*THE TASK:*
Each line of the listing that includes the string "timesheet" needs to be located and copied.
*** THE DATA ***
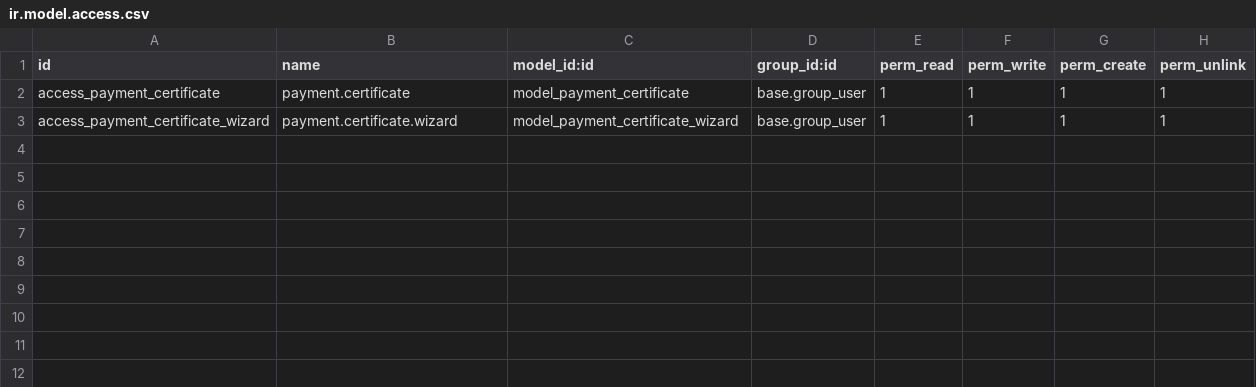
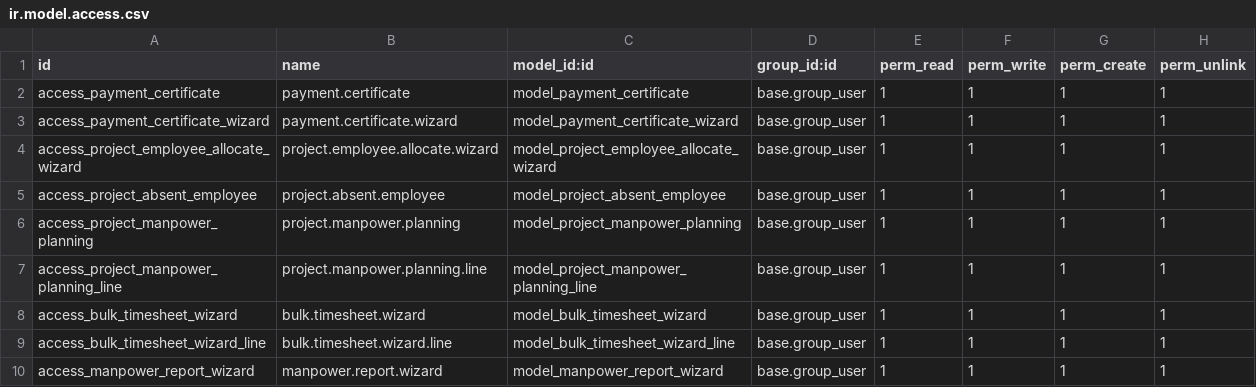
Before and after one commit to alhodoodsneha/Ayoki, a CSV file: project_management/security/ir.model.access.csv, drawn as a sheet; the diff names each change by its address in the sheet, - before the commit and + after, or states it on an @@ line.

```diff
--- a/project_management/security/ir.model.access.csv
+++ b/project_management/security/ir.model.access.csv
+row 4: access_project_employee_allocate_wizard | project.employee.allocate.wizard | model_project_employee_allocate_wizard | base.group_user | 1 | 1 | 1 | 1
+row 5: access_project_absent_employee | project.absent.employee | model_project_absent_employee | base.group_user | 1 | 1 | 1 | 1
+row 6: access_project_manpower_planning | project.manpower.planning | model_project_manpower_planning | base.group_user | 1 | 1 | 1 | 1
+row 7: access_project_manpower_planning_line | project.manpower.planning.line | model_project_manpower_planning_line | base.group_user | 1 | 1 | 1 | 1
+row 8: access_bulk_timesheet_wizard | bulk.timesheet.wizard | model_bulk_timesheet_wizard | base.group_user | 1 | 1 | 1 | 1
+row 9: access_bulk_timesheet_wizard_line | bulk.timesheet.wizard.line | model_bulk_timesheet_wizard_line | base.group_user | 1 | 1 | 1 | 1
+row 10: access_manpower_report_wizard | manpower.report.wizard | model_manpower_report_wizard | base.group_user | 1 | 1 | 1 | 1
```
Also changed, not shown: 19 other files.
*** End of THE DATA ***
*OUTPUT:*
+row 8: access_bulk_timesheet_wizard | bulk.timesheet.wizard | model_bulk_timesheet_wizard | base.group_user | 1 | 1 | 1 | 1
+row 9: access_bulk_timesheet_wizard_line | bulk.timesheet.wizard.line | model_bulk_timesheet_wizard_line | base.group_user | 1 | 1 | 1 | 1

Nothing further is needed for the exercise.